◆ Exercise aim ◆
Check each line of the data for "class", and copy the ones that have it.

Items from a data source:
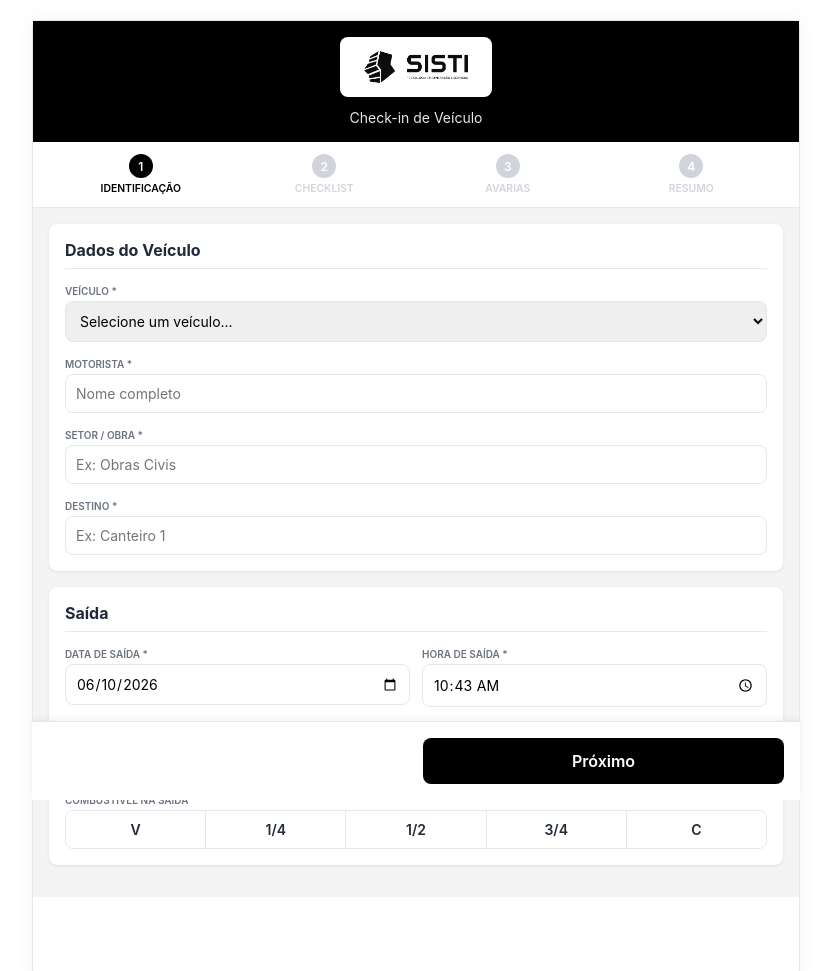
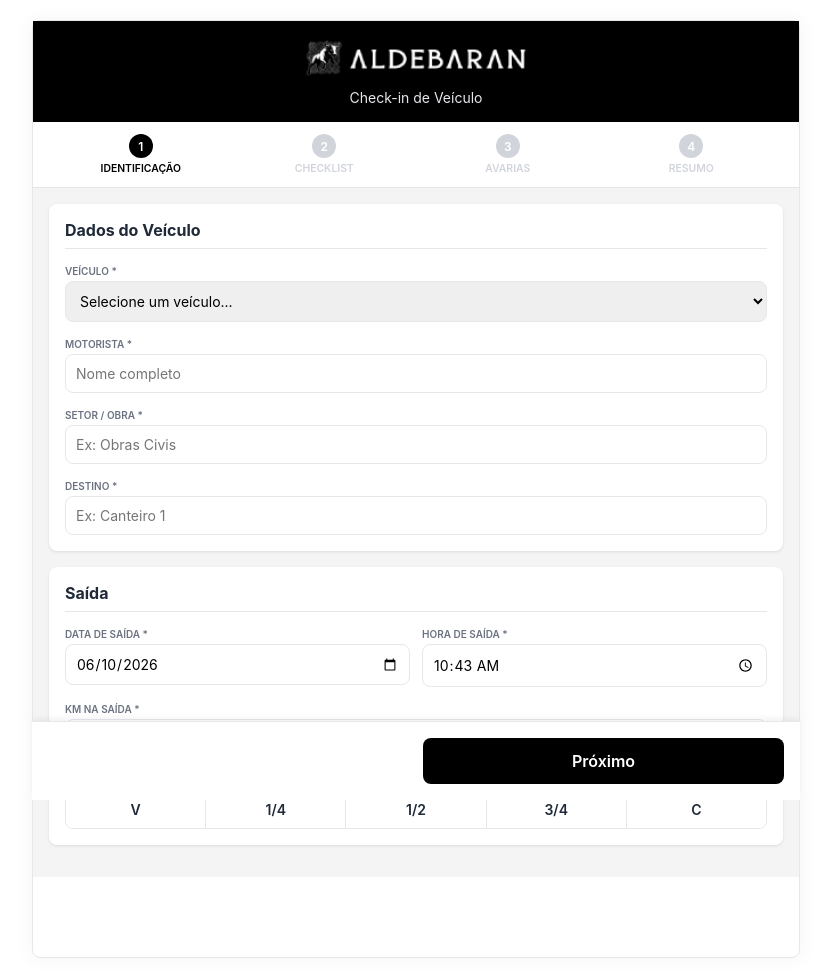
Before and after one commit to SamuelLSales/check-list, a plain HTML site: page index.html in a window 1280 px wide. Shown: the top 971 px of the page, without its empty margins (224-1055 px from the left). Drawn offline with nearby package versions, Linux system fonts and the light colour scheme.

Commit message:
logo aldebaran

```diff
--- a/css/style.css
+++ b/css/style.css
@@ -52,11 +52,8 @@ body {
 }
 
 .header-logo {
-    height: 60px;
+    height: 40px;
     margin-bottom: 8px;
-    background-color: #ffffff;
-    padding: 10px 20px;
-    border-radius: var(--radius);
     display: inline-block;
 }
 
--- a/index.html
+++ b/index.html
@@ -14,7 +14,7 @@
     <!-- TODO: LOGIN - FASE 2: Adicionar tela de login (antes de index.html carregar o app) -->
 
     <header class="header">
-        <img src="assets/Principal_3@3x.png" alt="Logo Grupo Aldebaran" class="header-logo">
+        <img src="assets/logo.png" alt="Logo Grupo Aldebaran" class="header-logo">
         <h2>Check-in de Veículo</h2>
         <!-- FASE 2: Onde exibir nome do usuário logado no cabeçalho -->
     </header>
```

◆ Task solution ◆
     <header class="header">
-        <img src="assets/Principal_3@3x.png" alt="Logo Grupo Aldebaran" class="header-logo">
+        <img src="assets/logo.png" alt="Logo Grupo Aldebaran" class="header-logo">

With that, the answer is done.